- East Greenland – See muskox, Arctic foxes, polar bears, caribou, lemmings, and ptarmigans.
- Spitsbergen – Polar bears, Arctic foxes, and walruses live on this island, the northernmost one on earth.
The Most Dangerous Animals In the Arctic Today
While many animals that live here are non-threatening, there are some dangerous Arctic animals. More people are not hurt each year because very few venture above the Arctic Circle. These dangerous animals include:
- Polar bears – Between 1870 and 2014, 73 people were attacked by polar bears, with 20 dying.
- Moose – Two or three people are killed annually by moose.
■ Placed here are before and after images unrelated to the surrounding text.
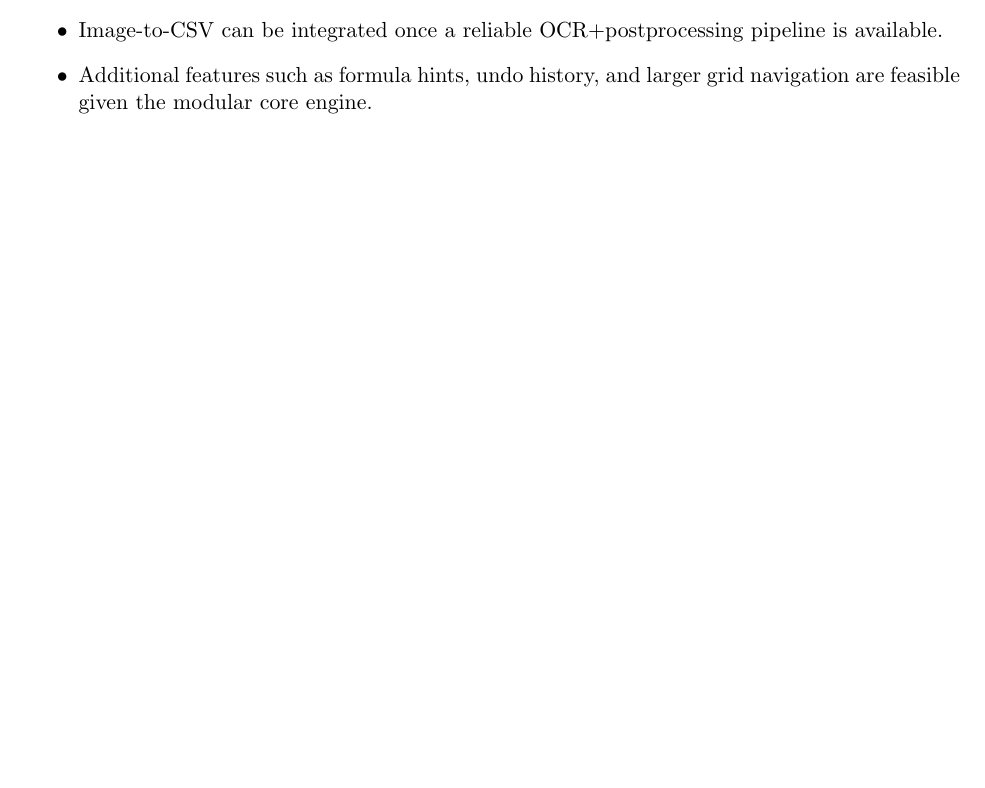
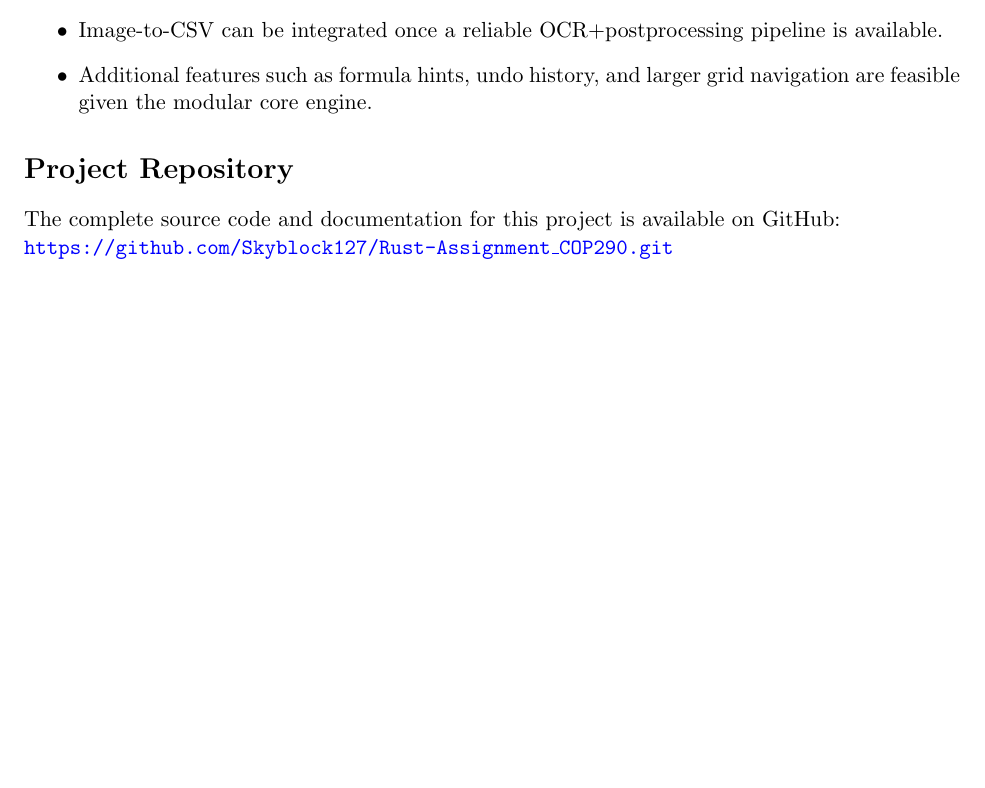
Before and after one commit to Om-Singh-Rawat/Spreadsheet-program-in-Rust, a LaTeX document (report/report.tex): part of page 3 of 3, cut so that both start at the same text, the shorter picture padded with empty space. Compiled offline with pdfLaTeX.

Commit message:
test commit 12

```diff
--- a/report/report.tex
+++ b/report/report.tex
@@ -108,4 +108,9 @@ Despite the unimplemented features, the current architecture is future-proof:
     \item Additional features such as formula hints, undo history, and larger grid navigation are feasible given the modular core engine.
 \end{itemize}
 
+\section*{Project Repository}
+
+The complete source code and documentation for this project is available on GitHub:\\
+\href{https://github.com/Skyblock127/Rust-Assignment_COP290.git}{\texttt{https://github.com/Skyblock127/Rust-Assignment\_COP290.git}}
+
 \end{document}
```
Also changed, not shown: Makefile, README.md.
- Grizzly bears – These very territorial native animals kill two or three people annually.
Sadly, there are many endangered animals in this region. These endangered animals include:
Arctic Ocean Animals
Arctic Ocean Animals List
Animals in Arctic FAQs (Frequently Asked Questions)
What type of animals are in the Arctic?
About 67 species of terrestrial native mammals and 35 species of marine mammals live in the Arctic. Over 200 bird species spend at least part of the year in this region. Additionally, five amphibians and one reptile live in the tundra. Some of these animals may go extinct.
Why are some Artic animals going extinct?
There are many reasons that native Artic animals are going extinct. For example, overhunting has lowered the number of Arctic foxes while climate change has dramatically reduced reindeer numbers. Ingesting animals who had consumed DDT-containing prey reduced the number of Arctic peregrine falcons. Loss of habitat due to oil and gas exploration threatens caribou.